**Your goal**.
Copy each line from the entries that the word "Claude" appears in.

[[ The data, beginning ]]

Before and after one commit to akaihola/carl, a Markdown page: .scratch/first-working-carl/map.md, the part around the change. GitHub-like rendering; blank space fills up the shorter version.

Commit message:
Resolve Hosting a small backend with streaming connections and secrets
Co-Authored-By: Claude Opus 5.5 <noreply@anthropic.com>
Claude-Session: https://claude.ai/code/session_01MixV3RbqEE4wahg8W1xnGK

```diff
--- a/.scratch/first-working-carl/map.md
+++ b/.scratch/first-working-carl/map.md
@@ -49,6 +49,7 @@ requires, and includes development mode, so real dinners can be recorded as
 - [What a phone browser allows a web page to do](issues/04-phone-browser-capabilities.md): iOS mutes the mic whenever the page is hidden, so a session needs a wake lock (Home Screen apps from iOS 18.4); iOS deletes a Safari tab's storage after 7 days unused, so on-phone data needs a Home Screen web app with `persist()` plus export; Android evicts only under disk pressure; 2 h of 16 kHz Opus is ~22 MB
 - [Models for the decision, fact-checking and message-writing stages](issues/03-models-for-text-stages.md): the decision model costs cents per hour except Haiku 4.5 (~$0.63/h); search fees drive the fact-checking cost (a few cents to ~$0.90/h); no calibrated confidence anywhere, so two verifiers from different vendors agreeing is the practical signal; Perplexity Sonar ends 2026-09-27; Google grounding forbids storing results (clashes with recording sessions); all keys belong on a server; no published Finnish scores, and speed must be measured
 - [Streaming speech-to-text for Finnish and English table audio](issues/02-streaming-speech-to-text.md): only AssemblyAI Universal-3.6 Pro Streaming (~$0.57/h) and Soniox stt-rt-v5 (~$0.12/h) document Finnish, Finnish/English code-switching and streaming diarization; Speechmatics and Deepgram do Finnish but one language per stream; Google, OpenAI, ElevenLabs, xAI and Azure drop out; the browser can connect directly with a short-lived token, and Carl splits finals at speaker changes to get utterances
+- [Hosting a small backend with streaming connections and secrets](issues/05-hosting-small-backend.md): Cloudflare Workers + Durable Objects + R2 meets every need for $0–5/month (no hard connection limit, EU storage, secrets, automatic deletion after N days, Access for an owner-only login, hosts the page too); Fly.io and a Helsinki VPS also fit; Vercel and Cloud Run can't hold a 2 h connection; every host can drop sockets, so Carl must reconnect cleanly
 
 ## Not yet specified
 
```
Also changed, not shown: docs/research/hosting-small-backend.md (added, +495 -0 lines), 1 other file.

[[ The data, end ]]

**Result of this exercise**.
Co-Authored-By: Claude Opus 5.5 <noreply@anthropic.com>
Claude-Session: https://claude.ai/code/session_01MixV3RbqEE4wahg8W1xnGK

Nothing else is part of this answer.